→ **Assignment**:
How many lines in the data below contain the string "saranno"? Answer with the number only.

→ **Records supplied**:
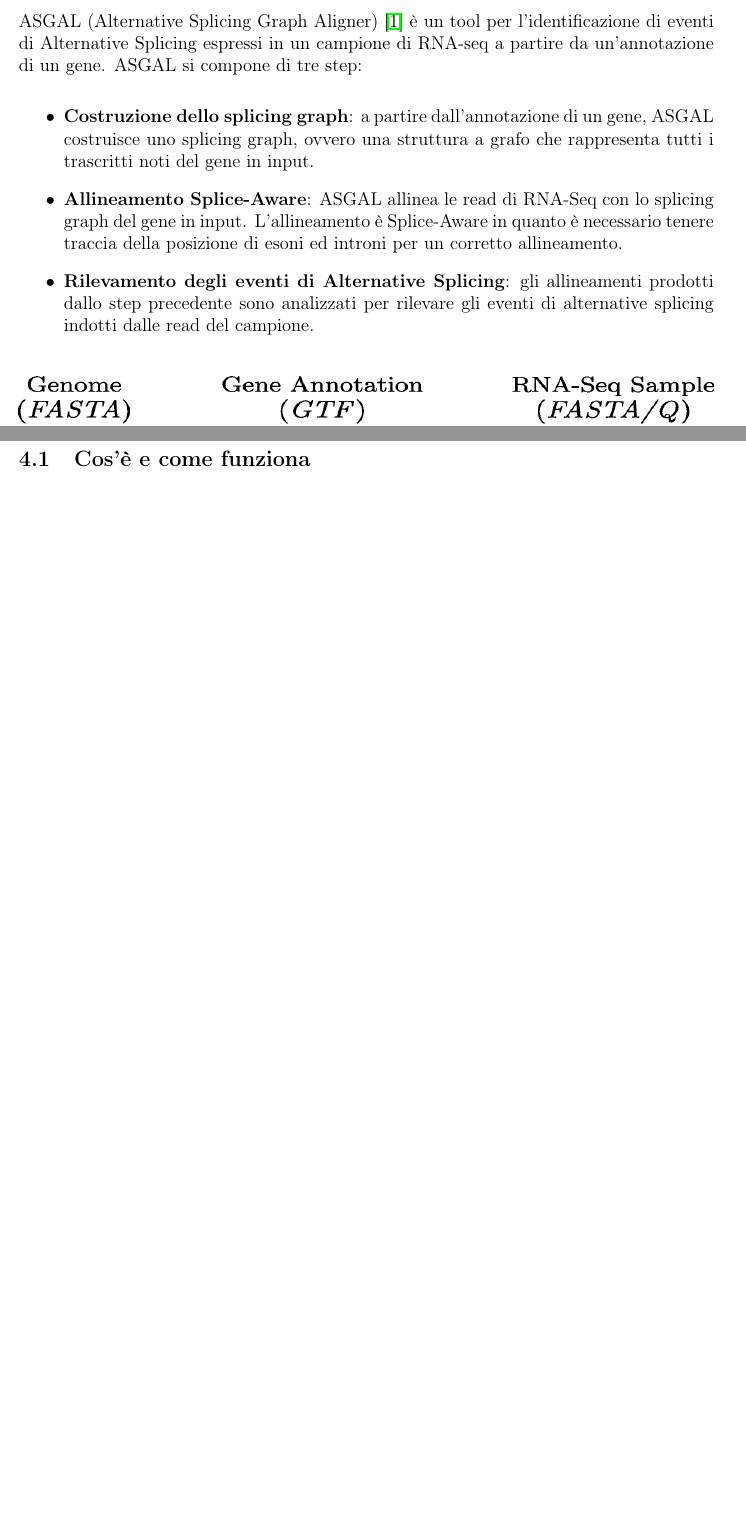
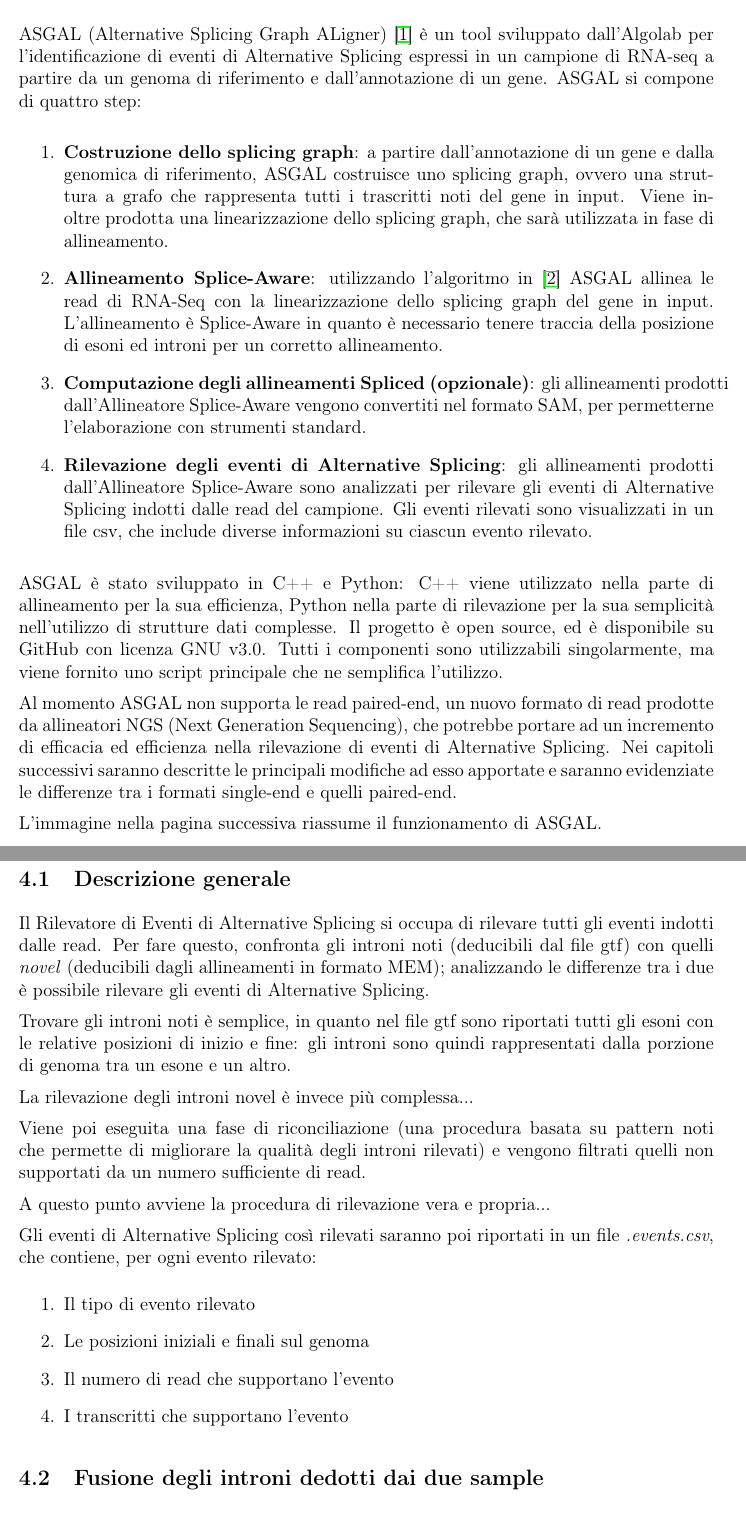
Before and after one commit to HopedWall/TesiTriennaleASGAL, a LaTeX paper (main.tex, which reads chapters/asgal.tex, chapters/modificherilevazioneas.tex): two parts of pages 4 and 17 of 27 before the commit and two parts of pages 4 and 18 of 27 after it, joined at a grey line, cut so that both start at the same text, the shorter picture padded with empty space. Compiled offline with pdfLaTeX.

Commit message:
Fixed intro(1)

```diff
--- a/chapters/asgal.tex
+++ b/chapters/asgal.tex
@@ -1,13 +1,19 @@
 \section{Introduzione}
+
 \subsection{ASGAL}
-ASGAL (Alternative Splicing Graph Aligner) \cite{ASGAL} è un tool per l'identificazione di eventi di Alternative Splicing espressi in un campione di RNA-seq a partire da un'annotazione di un gene. ASGAL si compone di tre step:
+ASGAL (Alternative Splicing Graph ALigner) \cite{ASGAL} è un tool sviluppato dall'Algolab per l'identificazione di eventi di Alternative Splicing espressi in un campione di RNA-seq a partire da un genoma di riferimento e dall'annotazione di un gene. ASGAL si compone di quattro step:
 
-\begin{itemize}
-	\item \textbf{Costruzione dello splicing graph}: a partire dall'annotazione di un gene, ASGAL costruisce uno splicing graph, ovvero una struttura a grafo che rappresenta tutti i trascritti noti del gene in input.
-	\item \textbf{Allineamento Splice-Aware}: ASGAL allinea le read di RNA-Seq con lo splicing graph del gene in input. L'allineamento è Splice-Aware in quanto è necessario tenere traccia della posizione di esoni ed introni per un corretto allineamento.
-	%\item \textbf{Computazione degli allineamenti Spliced}: gli allineamenti prodotti dallo step precedente vengono convertiti nel formato SAM
-	\item \textbf{Rilevamento degli eventi di Alternative Splicing}: gli allineamenti prodotti dallo step precedente sono analizzati per rilevare gli eventi di alternative splicing indotti dalle read del campione.
-\end{itemize}
+\begin{enumerate}
+	\item \textbf{Costruzione dello splicing graph}: a partire dall'annotazione di un gene e dalla genomica di riferimento, ASGAL costruisce uno splicing graph, ovvero una struttura a grafo che rappresenta tutti i trascritti noti del gene in input. Viene inoltre prodotta una linearizzazione dello splicing graph, che sarà utilizzata in fase di allineamento.
+	\item \textbf{Allineamento Splice-Aware}: utilizzando l'algoritmo in \cite{MEM} ASGAL allinea le read di RNA-Seq con la linearizzazione dello splicing graph del gene in input. L'allineamento è Splice-Aware in quanto è necessario tenere traccia della posizione di esoni ed introni per un corretto allineamento.
+	\item \textbf{Computazione degli allineamenti Spliced (opzionale)}: gli allineamenti prodotti dall'Allineatore Splice-Aware vengono convertiti nel formato SAM, per permetterne l'elaborazione con strumenti standard.
+	\item \textbf{Rilevazione degli eventi di Alternative Splicing}: gli allineamenti prodotti dall'Allineatore Splice-Aware sono analizzati per rilevare gli eventi di Alternative Splicing indotti dalle read del campione. Gli eventi rilevati sono visualizzati in un file csv, che include diverse informazioni su ciascun evento rilevato.
+\end{enumerate}
 
+ASGAL è stato sviluppato in C++ e Python: C++ viene utilizzato nella parte di allineamento per la sua efficienza, Python nella parte di rilevazione per la sua semplicità nell'utilizzo di strutture dati complesse. Il progetto è open source, ed è disponibile su GitHub con licenza GNU v3.0. Tutti i componenti sono utilizzabili singolarmente, ma viene fornito uno script principale che ne semplifica l'utilizzo.
+
+Al momento ASGAL non supporta le read paired-end, un nuovo formato di read prodotte da allineatori NGS (Next Generation Sequencing), che potrebbe portare ad un incremento di efficacia ed efficienza nella rilevazione di eventi di Alternative Splicing. Nei capitoli successivi saranno descritte le principali modifiche ad esso apportate e saranno evidenziate le differenze tra i formati single-end e quelli paired-end.
+
+L'immagine nella pagina successiva riassume il funzionamento di ASGAL.
 
 \begin{figure}[h!]
--- a/chapters/modificherilevazioneas.tex
+++ b/chapters/modificherilevazioneas.tex
@@ -1,8 +1,24 @@
-\section{Rilevatore di Eventi di Alternative Splicing}
+\section{Rilevazione degli eventi di Alternative Splicing}
 
-\subsection{Cos'è e come funziona}
+\subsection{Descrizione generale}
 
-\newpage
+Il Rilevatore di Eventi di Alternative Splicing si occupa di rilevare tutti gli eventi indotti dalle read. Per fare questo, confronta gli introni noti (deducibili dal file gtf) con quelli \textit{novel} (deducibili dagli allineamenti in formato MEM); analizzando le differenze tra i due è possibile rilevare gli eventi di Alternative Splicing.
+
+Trovare gli introni noti è semplice, in quanto nel file gtf sono riportati tutti gli esoni con le relative posizioni di inizio e fine: gli introni sono quindi rappresentati dalla porzione di genoma tra un esone e un altro.
+
+La rilevazione degli introni novel è invece più complessa... %Da sistemare...
+
+Viene poi eseguita una fase di riconciliazione (una procedura basata su pattern noti che permette di migliorare la qualità degli introni rilevati) e vengono filtrati quelli non supportati da un numero sufficiente di read.
+
+A questo punto avviene la procedura di rilevazione vera e propria... %Da sistemare ...
+
+Gli eventi di Alternative Splicing così rilevati saranno poi riportati in un file \textit{.events.csv}, che contiene, per ogni evento rilevato:
+\begin{enumerate}
+	\item Il tipo di evento rilevato
+	\item Le posizioni iniziali e finali sul genoma
+	\item Il numero di read che supportano l'evento
+	\item I transcritti che supportano l'evento
+\end{enumerate}
 
 \subsection{Fusione degli introni dedotti dai due sample}
 
```
Also changed, not shown: chapters/alternativesplicing.tex (+3 -3 lines), chapters/esempiofunzionamento.tex (+2 -2 lines), chapters/modificheformattazioneSAM.tex (+1 -1 lines), chapters/modifichespliceawarealigner.tex (+1 -1 lines), main.pdf, chapters/asgal.tex (4 more changed lines).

→ **Reply to the task**:
2